Set down the entries below exactly as written.

RECORDS SUPPLIED
▼

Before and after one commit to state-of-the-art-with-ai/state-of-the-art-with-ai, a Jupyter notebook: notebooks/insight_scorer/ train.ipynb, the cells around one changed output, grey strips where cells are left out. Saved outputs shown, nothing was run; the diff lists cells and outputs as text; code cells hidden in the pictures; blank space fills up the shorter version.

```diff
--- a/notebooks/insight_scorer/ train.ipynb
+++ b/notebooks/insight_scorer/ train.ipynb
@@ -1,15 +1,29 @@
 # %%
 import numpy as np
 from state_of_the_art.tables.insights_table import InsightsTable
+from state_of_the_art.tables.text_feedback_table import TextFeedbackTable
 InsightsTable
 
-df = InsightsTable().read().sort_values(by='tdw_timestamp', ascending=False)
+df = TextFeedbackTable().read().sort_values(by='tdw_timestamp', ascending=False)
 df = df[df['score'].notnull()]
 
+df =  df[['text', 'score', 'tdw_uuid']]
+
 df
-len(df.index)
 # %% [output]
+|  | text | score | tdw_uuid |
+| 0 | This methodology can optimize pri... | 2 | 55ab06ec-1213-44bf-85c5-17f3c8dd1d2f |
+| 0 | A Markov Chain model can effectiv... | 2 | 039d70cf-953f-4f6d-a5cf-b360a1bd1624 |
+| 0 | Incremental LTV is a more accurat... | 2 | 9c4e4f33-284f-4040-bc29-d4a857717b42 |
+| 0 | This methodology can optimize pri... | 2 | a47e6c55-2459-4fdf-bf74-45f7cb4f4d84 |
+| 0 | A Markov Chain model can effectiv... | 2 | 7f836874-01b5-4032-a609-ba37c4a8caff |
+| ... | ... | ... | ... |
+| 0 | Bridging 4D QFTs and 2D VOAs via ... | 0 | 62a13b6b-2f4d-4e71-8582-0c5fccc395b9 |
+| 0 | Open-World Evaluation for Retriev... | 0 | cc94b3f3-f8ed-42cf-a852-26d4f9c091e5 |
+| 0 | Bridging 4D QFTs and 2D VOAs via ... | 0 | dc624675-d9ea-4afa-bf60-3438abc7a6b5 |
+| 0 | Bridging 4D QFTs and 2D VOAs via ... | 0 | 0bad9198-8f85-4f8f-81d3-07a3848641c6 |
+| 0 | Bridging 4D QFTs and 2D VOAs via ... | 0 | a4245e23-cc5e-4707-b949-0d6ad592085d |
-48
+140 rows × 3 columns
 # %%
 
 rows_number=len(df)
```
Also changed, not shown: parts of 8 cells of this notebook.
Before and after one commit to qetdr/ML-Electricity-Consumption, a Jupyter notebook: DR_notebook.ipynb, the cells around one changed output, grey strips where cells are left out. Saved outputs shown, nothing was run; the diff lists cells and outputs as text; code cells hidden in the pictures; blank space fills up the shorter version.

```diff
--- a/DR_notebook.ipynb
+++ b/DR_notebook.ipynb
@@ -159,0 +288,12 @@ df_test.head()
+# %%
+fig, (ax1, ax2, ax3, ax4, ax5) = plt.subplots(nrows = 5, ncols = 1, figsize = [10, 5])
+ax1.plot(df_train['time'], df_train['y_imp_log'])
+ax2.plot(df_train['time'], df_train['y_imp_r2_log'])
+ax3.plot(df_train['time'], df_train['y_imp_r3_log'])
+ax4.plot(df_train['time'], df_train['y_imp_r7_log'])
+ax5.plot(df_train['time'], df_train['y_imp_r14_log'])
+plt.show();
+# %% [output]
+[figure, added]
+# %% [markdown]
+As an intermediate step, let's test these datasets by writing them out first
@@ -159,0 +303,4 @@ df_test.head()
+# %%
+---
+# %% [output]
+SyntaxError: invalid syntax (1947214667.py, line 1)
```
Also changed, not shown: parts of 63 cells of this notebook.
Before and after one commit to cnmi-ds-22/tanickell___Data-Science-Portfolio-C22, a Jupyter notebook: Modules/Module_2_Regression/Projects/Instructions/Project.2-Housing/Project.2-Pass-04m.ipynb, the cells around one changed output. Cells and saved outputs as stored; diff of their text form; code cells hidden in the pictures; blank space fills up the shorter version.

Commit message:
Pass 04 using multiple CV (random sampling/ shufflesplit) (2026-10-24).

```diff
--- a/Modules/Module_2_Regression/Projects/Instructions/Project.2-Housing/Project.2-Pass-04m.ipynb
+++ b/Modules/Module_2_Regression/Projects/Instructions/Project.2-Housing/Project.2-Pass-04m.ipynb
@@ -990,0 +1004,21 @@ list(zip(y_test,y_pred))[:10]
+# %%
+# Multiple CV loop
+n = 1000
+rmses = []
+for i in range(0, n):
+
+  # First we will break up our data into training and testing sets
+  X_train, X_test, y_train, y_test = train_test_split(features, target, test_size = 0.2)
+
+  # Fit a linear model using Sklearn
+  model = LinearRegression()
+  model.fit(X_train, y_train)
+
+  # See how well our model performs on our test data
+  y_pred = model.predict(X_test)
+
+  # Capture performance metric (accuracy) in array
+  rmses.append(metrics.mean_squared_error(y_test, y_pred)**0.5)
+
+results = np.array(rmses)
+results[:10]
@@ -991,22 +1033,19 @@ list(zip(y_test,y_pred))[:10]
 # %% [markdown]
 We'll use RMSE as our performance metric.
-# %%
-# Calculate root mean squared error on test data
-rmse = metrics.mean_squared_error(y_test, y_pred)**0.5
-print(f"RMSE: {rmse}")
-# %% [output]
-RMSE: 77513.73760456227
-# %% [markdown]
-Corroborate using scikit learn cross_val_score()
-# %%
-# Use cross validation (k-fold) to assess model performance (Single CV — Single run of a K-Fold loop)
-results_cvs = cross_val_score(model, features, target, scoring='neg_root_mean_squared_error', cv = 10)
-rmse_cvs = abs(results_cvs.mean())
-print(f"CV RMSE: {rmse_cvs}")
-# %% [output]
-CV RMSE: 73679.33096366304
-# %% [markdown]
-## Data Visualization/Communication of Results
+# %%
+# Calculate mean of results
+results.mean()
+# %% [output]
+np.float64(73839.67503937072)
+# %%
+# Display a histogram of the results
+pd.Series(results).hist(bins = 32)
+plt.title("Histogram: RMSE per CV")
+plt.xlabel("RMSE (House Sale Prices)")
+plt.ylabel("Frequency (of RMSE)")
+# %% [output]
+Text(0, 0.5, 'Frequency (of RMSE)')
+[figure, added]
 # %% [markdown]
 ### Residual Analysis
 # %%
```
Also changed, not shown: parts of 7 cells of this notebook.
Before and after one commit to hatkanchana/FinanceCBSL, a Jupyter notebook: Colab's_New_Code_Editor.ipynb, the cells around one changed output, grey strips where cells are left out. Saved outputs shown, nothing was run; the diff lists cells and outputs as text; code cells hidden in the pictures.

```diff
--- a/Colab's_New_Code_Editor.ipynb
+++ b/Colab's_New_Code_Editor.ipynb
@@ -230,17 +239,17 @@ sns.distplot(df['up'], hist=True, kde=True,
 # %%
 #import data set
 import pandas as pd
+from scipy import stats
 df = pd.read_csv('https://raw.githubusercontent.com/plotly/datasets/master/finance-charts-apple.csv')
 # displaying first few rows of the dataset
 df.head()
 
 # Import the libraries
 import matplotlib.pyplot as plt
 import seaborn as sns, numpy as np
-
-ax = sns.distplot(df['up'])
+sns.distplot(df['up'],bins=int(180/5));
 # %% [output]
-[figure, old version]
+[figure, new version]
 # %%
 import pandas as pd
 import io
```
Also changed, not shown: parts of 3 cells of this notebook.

▲

ANSWER TO THIS PROBLEM
Before and after one commit to state-of-the-art-with-ai/state-of-the-art-with-ai, a Jupyter notebook: notebooks/insight_scorer/ train.ipynb, the cells around one changed output, grey strips where cells are left out. Saved outputs shown, nothing was run; the diff lists cells and outputs as text; code cells hidden in the pictures; blank space fills up the shorter version.

```diff
--- a/notebooks/insight_scorer/ train.ipynb
+++ b/notebooks/insight_scorer/ train.ipynb
@@ -1,15 +1,29 @@
 # %%
 import numpy as np
 from state_of_the_art.tables.insights_table import InsightsTable
+from state_of_the_art.tables.text_feedback_table import TextFeedbackTable
 InsightsTable
 
-df = InsightsTable().read().sort_values(by='tdw_timestamp', ascending=False)
+df = TextFeedbackTable().read().sort_values(by='tdw_timestamp', ascending=False)
 df = df[df['score'].notnull()]
 
+df =  df[['text', 'score', 'tdw_uuid']]
+
 df
-len(df.index)
 # %% [output]
+|  | text | score | tdw_uuid |
+| 0 | This methodology can optimize pri... | 2 | 55ab06ec-1213-44bf-85c5-17f3c8dd1d2f |
+| 0 | A Markov Chain model can effectiv... | 2 | 039d70cf-953f-4f6d-a5cf-b360a1bd1624 |
+| 0 | Incremental LTV is a more accurat... | 2 | 9c4e4f33-284f-4040-bc29-d4a857717b42 |
+| 0 | This methodology can optimize pri... | 2 | a47e6c55-2459-4fdf-bf74-45f7cb4f4d84 |
+| 0 | A Markov Chain model can effectiv... | 2 | 7f836874-01b5-4032-a609-ba37c4a8caff |
+| ... | ... | ... | ... |
+| 0 | Bridging 4D QFTs and 2D VOAs via ... | 0 | 62a13b6b-2f4d-4e71-8582-0c5fccc395b9 |
+| 0 | Open-World Evaluation for Retriev... | 0 | cc94b3f3-f8ed-42cf-a852-26d4f9c091e5 |
+| 0 | Bridging 4D QFTs and 2D VOAs via ... | 0 | dc624675-d9ea-4afa-bf60-3438abc7a6b5 |
+| 0 | Bridging 4D QFTs and 2D VOAs via ... | 0 | 0bad9198-8f85-4f8f-81d3-07a3848641c6 |
+| 0 | Bridging 4D QFTs and 2D VOAs via ... | 0 | a4245e23-cc5e-4707-b949-0d6ad592085d |
-48
+140 rows × 3 columns
 # %%
 
 rows_number=len(df)
```
Also changed, not shown: parts of 8 cells of this notebook.
Before and after one commit to qetdr/ML-Electricity-Consumption, a Jupyter notebook: DR_notebook.ipynb, the cells around one changed output, grey strips where cells are left out. Saved outputs shown, nothing was run; the diff lists cells and outputs as text; code cells hidden in the pictures; blank space fills up the shorter version.

```diff
--- a/DR_notebook.ipynb
+++ b/DR_notebook.ipynb
@@ -159,0 +288,12 @@ df_test.head()
+# %%
+fig, (ax1, ax2, ax3, ax4, ax5) = plt.subplots(nrows = 5, ncols = 1, figsize = [10, 5])
+ax1.plot(df_train['time'], df_train['y_imp_log'])
+ax2.plot(df_train['time'], df_train['y_imp_r2_log'])
+ax3.plot(df_train['time'], df_train['y_imp_r3_log'])
+ax4.plot(df_train['time'], df_train['y_imp_r7_log'])
+ax5.plot(df_train['time'], df_train['y_imp_r14_log'])
+plt.show();
+# %% [output]
+[figure, added]
+# %% [markdown]
+As an intermediate step, let's test these datasets by writing them out first
@@ -159,0 +303,4 @@ df_test.head()
+# %%
+---
+# %% [output]
+SyntaxError: invalid syntax (1947214667.py, line 1)
```
Also changed, not shown: parts of 63 cells of this notebook.
Before and after one commit to cnmi-ds-22/tanickell___Data-Science-Portfolio-C22, a Jupyter notebook: Modules/Module_2_Regression/Projects/Instructions/Project.2-Housing/Project.2-Pass-04m.ipynb, the cells around one changed output. Cells and saved outputs as stored; diff of their text form; code cells hidden in the pictures; blank space fills up the shorter version.

Commit message:
Pass 04 using multiple CV (random sampling/ shufflesplit) (2026-10-24).

```diff
--- a/Modules/Module_2_Regression/Projects/Instructions/Project.2-Housing/Project.2-Pass-04m.ipynb
+++ b/Modules/Module_2_Regression/Projects/Instructions/Project.2-Housing/Project.2-Pass-04m.ipynb
@@ -990,0 +1004,21 @@ list(zip(y_test,y_pred))[:10]
+# %%
+# Multiple CV loop
+n = 1000
+rmses = []
+for i in range(0, n):
+
+  # First we will break up our data into training and testing sets
+  X_train, X_test, y_train, y_test = train_test_split(features, target, test_size = 0.2)
+
+  # Fit a linear model using Sklearn
+  model = LinearRegression()
+  model.fit(X_train, y_train)
+
+  # See how well our model performs on our test data
+  y_pred = model.predict(X_test)
+
+  # Capture performance metric (accuracy) in array
+  rmses.append(metrics.mean_squared_error(y_test, y_pred)**0.5)
+
+results = np.array(rmses)
+results[:10]
@@ -991,22 +1033,19 @@ list(zip(y_test,y_pred))[:10]
 # %% [markdown]
 We'll use RMSE as our performance metric.
-# %%
-# Calculate root mean squared error on test data
-rmse = metrics.mean_squared_error(y_test, y_pred)**0.5
-print(f"RMSE: {rmse}")
-# %% [output]
-RMSE: 77513.73760456227
-# %% [markdown]
-Corroborate using scikit learn cross_val_score()
-# %%
-# Use cross validation (k-fold) to assess model performance (Single CV — Single run of a K-Fold loop)
-results_cvs = cross_val_score(model, features, target, scoring='neg_root_mean_squared_error', cv = 10)
-rmse_cvs = abs(results_cvs.mean())
-print(f"CV RMSE: {rmse_cvs}")
-# %% [output]
-CV RMSE: 73679.33096366304
-# %% [markdown]
-## Data Visualization/Communication of Results
+# %%
+# Calculate mean of results
+results.mean()
+# %% [output]
+np.float64(73839.67503937072)
+# %%
+# Display a histogram of the results
+pd.Series(results).hist(bins = 32)
+plt.title("Histogram: RMSE per CV")
+plt.xlabel("RMSE (House Sale Prices)")
+plt.ylabel("Frequency (of RMSE)")
+# %% [output]
+Text(0, 0.5, 'Frequency (of RMSE)')
+[figure, added]
 # %% [markdown]
 ### Residual Analysis
 # %%
```
Also changed, not shown: parts of 7 cells of this notebook.
Before and after one commit to hatkanchana/FinanceCBSL, a Jupyter notebook: Colab's_New_Code_Editor.ipynb, the cells around one changed output, grey strips where cells are left out. Saved outputs shown, nothing was run; the diff lists cells and outputs as text; code cells hidden in the pictures.

```diff
--- a/Colab's_New_Code_Editor.ipynb
+++ b/Colab's_New_Code_Editor.ipynb
@@ -230,17 +239,17 @@ sns.distplot(df['up'], hist=True, kde=True,
 # %%
 #import data set
 import pandas as pd
+from scipy import stats
 df = pd.read_csv('https://raw.githubusercontent.com/plotly/datasets/master/finance-charts-apple.csv')
 # displaying first few rows of the dataset
 df.head()
 
 # Import the libraries
 import matplotlib.pyplot as plt
 import seaborn as sns, numpy as np
-
-ax = sns.distplot(df['up'])
+sns.distplot(df['up'],bins=int(180/5));
 # %% [output]
-[figure, old version]
+[figure, new version]
 # %%
 import pandas as pd
 import io
```
Also changed, not shown: parts of 3 cells of this notebook.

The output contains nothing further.